Family : Leguminosae
Genus : Astragalus
Synonyms : Astragalus bicuspis – Fisch.
Common Name :Kandiara
Shrub growing to 0.45m.
It is hardy to zone 0. The flowers are hermaphrodite (have both male and female organs) and are pollinated by Bees, Lepidoptera (Moths & Butterflies). It can fix Nitrogen.
We have very little information on this species and do not know if it will be hardy in Britain, though judging by its native range it could succeed outdoors in many parts of this country. The following notes are based on the general needs of the genus. Requires a dry well-drained soil in a sunny position. Plants are intolerant of root disturbance and are best planted in their final positions whilst still small. This species has a symbiotic relationship with certain soil bacteria, these bacteria form nodules on the roots and fix atmospheric nitrogen. Some of this nitrogen is utilized by the growing plant but some can also be used by other plants growing nearby. Many members of this genus can be difficult to grow, this may be due partly to a lack of their specific bacterial associations in the soil.

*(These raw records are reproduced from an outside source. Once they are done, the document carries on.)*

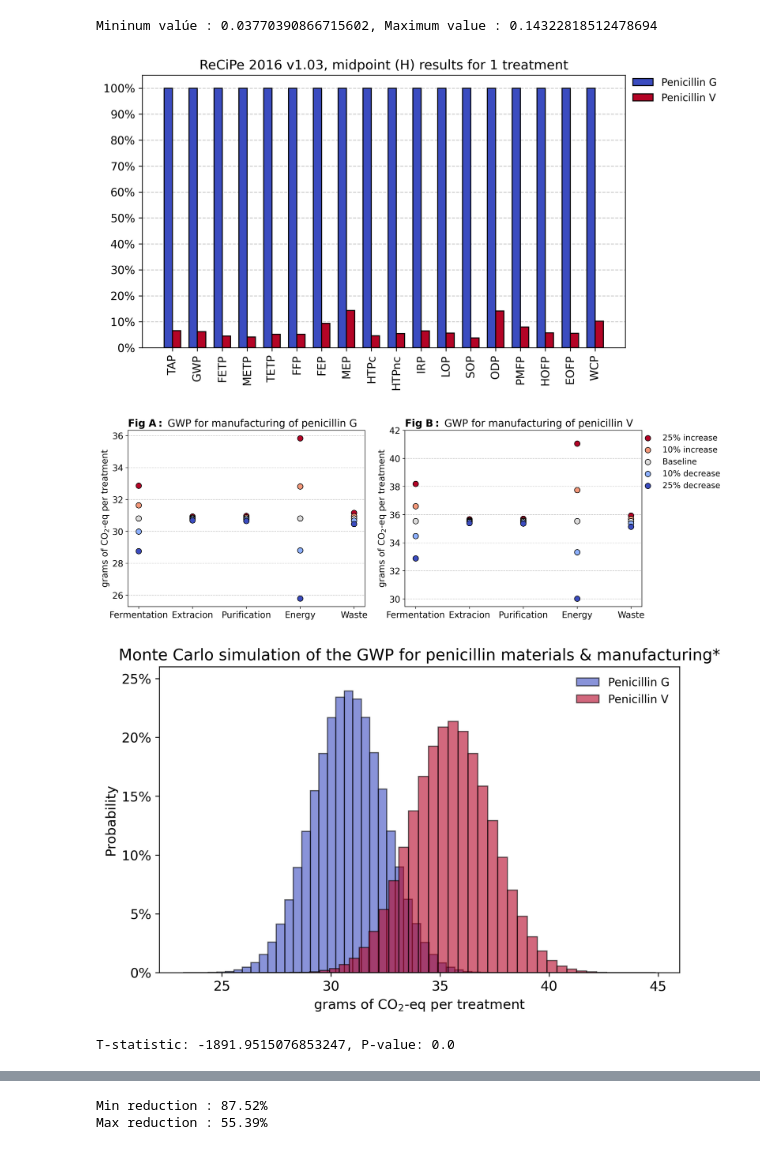
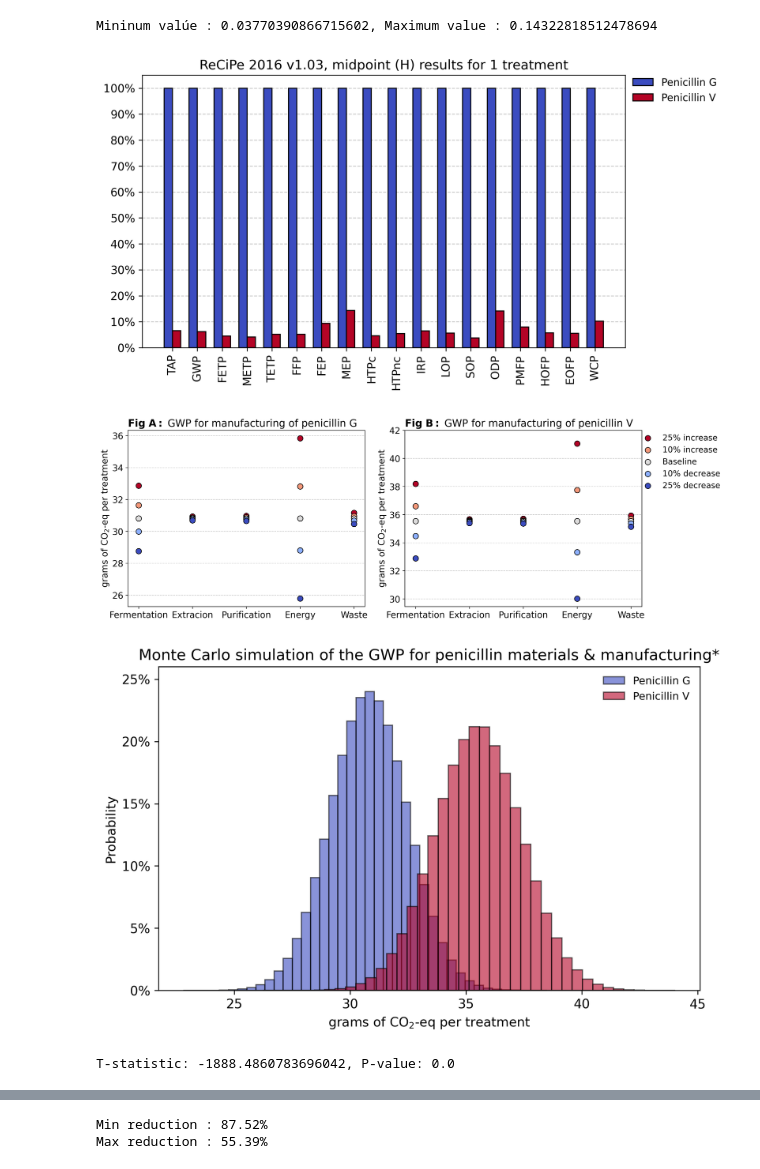
Before and after one commit to RuneWF/penicilin, a Jupyter notebook: Jupyter scripts/main.ipynb, the cells around one changed output, grey strips where cells are left out. Cells and saved outputs as stored; diff of their text form; code cells hidden in the pictures.

```diff
--- a/Jupyter scripts/main.ipynb
+++ b/Jupyter scripts/main.ipynb
@@ -26,20 +20,19 @@ from lca import LCA
 # %%
-rl.reload_lib(lib)
-rl.reload_lib(lca)
+rl.reload_lib([m, rfig, st, stc, eol])
 
 calc = False
 reload = False
 sensitivty = False
 
 
 data = rfig.create_results_figures(calc=calc, reload=reload) # Calculating the results and creating the figures
 data = st.perform_sens_uncert_analysis(mc_base=10, mc_power=6, reload=reload, calc=calc, sensitivty=sensitivty)
 # %% [output]
 Mininum valúe : 0.03770390866715602, Maximum value : 0.14322818512478694
 [figure]
 [figure]
-[figure, old version]
+[figure, new version]
-T-statistic: -1891.9515076853247, P-value: 0.0
+T-statistic: -1888.4860783696042, P-value: 0.0
 [figure]
 [figure]
 Min reduction : 87.52%
```
Also changed, not shown: parts of 7 cells of this notebook, 29 other files.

Seed – best sown as soon as it is ripe in a cold frame. A period of cold stratification may help stored seed to germinate. Stored seed, and perhaps also fresh seed, should be pre-soaked for 24 hours in hot water before sowing – but make sure that you do not cook the seed. Any seed that does not swell should be carefully pricked with a needle, taking care not to damage the embryo, and re-soaked for a further 24 hours. Germination can be slow and erratic but is usually within 4 – 9 weeks or more at 13°c if the seed is treated or sown fresh. As soon as it is large enough to handle, prick the seedlings out into individual pots and grow them on in the greenhouse for their first winter, planting them out into their permanent positions in late spring or early summer, after the last expected frosts.

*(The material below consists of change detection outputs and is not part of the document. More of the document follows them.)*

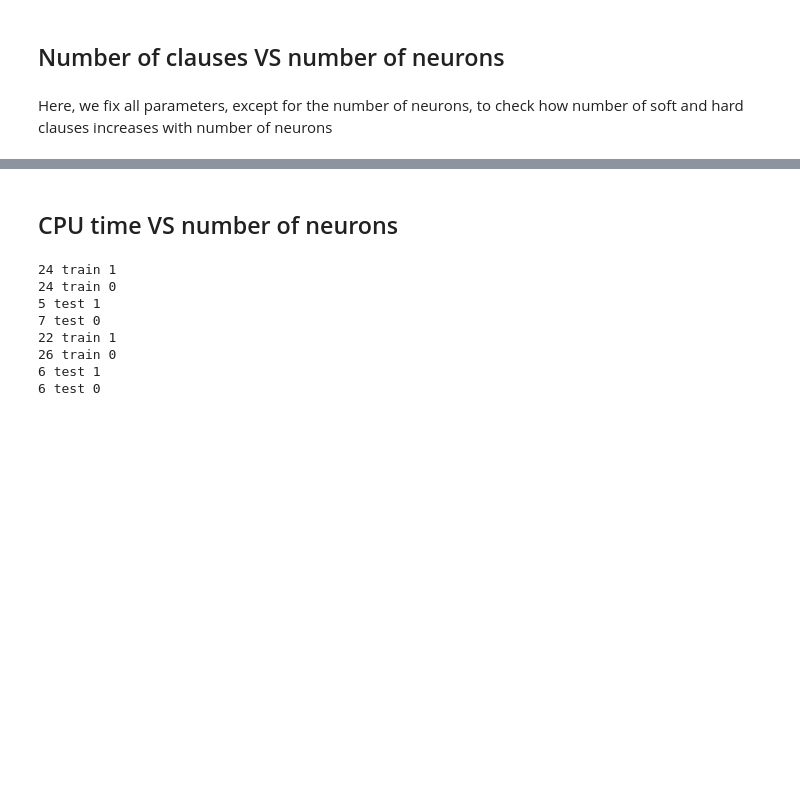
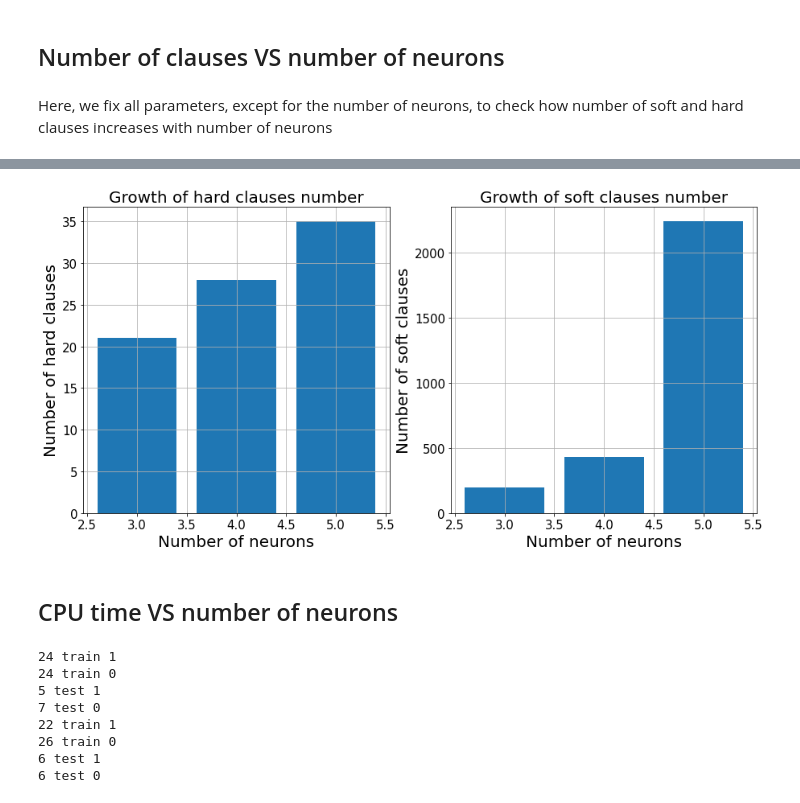
Before and after one commit to PashaIanko/Binarized-Neural-Network, a Jupyter notebook: main_refactor.ipynb, the cells around one changed output, grey strips where cells are left out. Cells and saved outputs as stored; diff of their text form; code cells hidden in the pictures; blank space fills up the shorter version.

Commit message:
clauses VS neurons done

```diff
--- a/main_refactor.ipynb
+++ b/main_refactor.ipynb
@@ -321,7 +331,8 @@ def run_experiment(
     data_size,
     train_percentage,
     n_neurons,
-    do_computations
+    do_computations,
+    prepare_balanced
 ):
     model = Model(n_neurons = n_neurons)
 
@@ -336,18 +347,21 @@ def run_experiment(
     data.encode_cartesian_products()
     data.encode_positive_clauses()
     data.encode_negative_clauses()
-    print(f'A')
-    data.prepare_balanced_dataset(func = target_func)
-    print(f'A')
+    # print(f'A')
+    if prepare_balanced:
+        data.prepare_balanced_dataset(func = target_func)
+    else:
+        data.prepare_dataset(func = target_func)
+    # print(f'A')
 
 
     # Distribution of dataset:
     train_arr = np.array(data.Y_train, dtype = 'int')
     test_arr = np.array(data.Y_test, dtype = 'int')
-    print(f'{len(train_arr[train_arr == 1])} train 1')
-    print(f'{len(train_arr[train_arr == 0])} train 0')
-    print(f'{len(test_arr[test_arr == 1])} test 1')
-    print(f'{len(test_arr[test_arr == 0])} test 0')
+    # print(f'{len(train_arr[train_arr == 1])} train 1')
+    # print(f'{len(train_arr[train_arr == 0])} train 0')
+    # print(f'{len(test_arr[test_arr == 1])} test 1')
+    # print(f'{len(test_arr[test_arr == 0])} test 0')
 
     model.encode_soft_clauses(data)
     model.encode_hard_clauses(data)
@@ -422,3 +428,40 @@ ValueError: ignored
+# %%
+fig, ax = plt.subplots(1, 2, figsize = (15, 7))
+
+plot_dict = dict(
+    fontsize = 20
+)
+labelsize = 15
+
+def plot_bar(ax, x, y, xlab, ylab, title):
+
+    ax.bar(x, y)
+    ax.set_xlabel(xlab, **plot_dict)
+    ax.set_ylabel(ylab, **plot_dict)
+    ax.tick_params(axis='both', which='major', labelsize = labelsize)
+    ax.set_title(title, **plot_dict)
+    ax.grid()
+
+
+plot_bar(
+    ax[0],
+    n_neurons,
+    n_hard_clauses,
+    xlab = 'Number of neurons',
+    ylab = 'Number of hard clauses',
+    title = 'Growth of hard clauses number'
+)
+
+plot_bar(
+    ax[1],
+    n_neurons,
+    n_soft_clauses,
+    xlab = 'Number of neurons',
+    ylab = 'Number of soft clauses',
+    title = 'Growth of soft clauses number'
+)
+# %% [output]
+[figure, added]
 # %% [markdown]
 ## CPU time VS number of neurons
 # %%
```
Also changed, not shown: parts of 2 cells of this notebook.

Edible Parts: Flowers.
The calyx of the flower is eaten and has a sweetish flavour.
The seeds are demulcent and emollient. They are used in the treatment of colic and leprosy.
Known Hazards : Many members of this genus contain toxic glycosides. All species with edible seedpods can be distinguished by their fleshy round or oval seedpod that looks somewhat like a greengage. A number of species can also accumulate toxic levels of selenium when grown in soils that are relatively rich in that element.
The information presented herein is intended for educational purposes only. Individual results may vary, and before using any supplements, it is always advisable to consult with your own health care provider.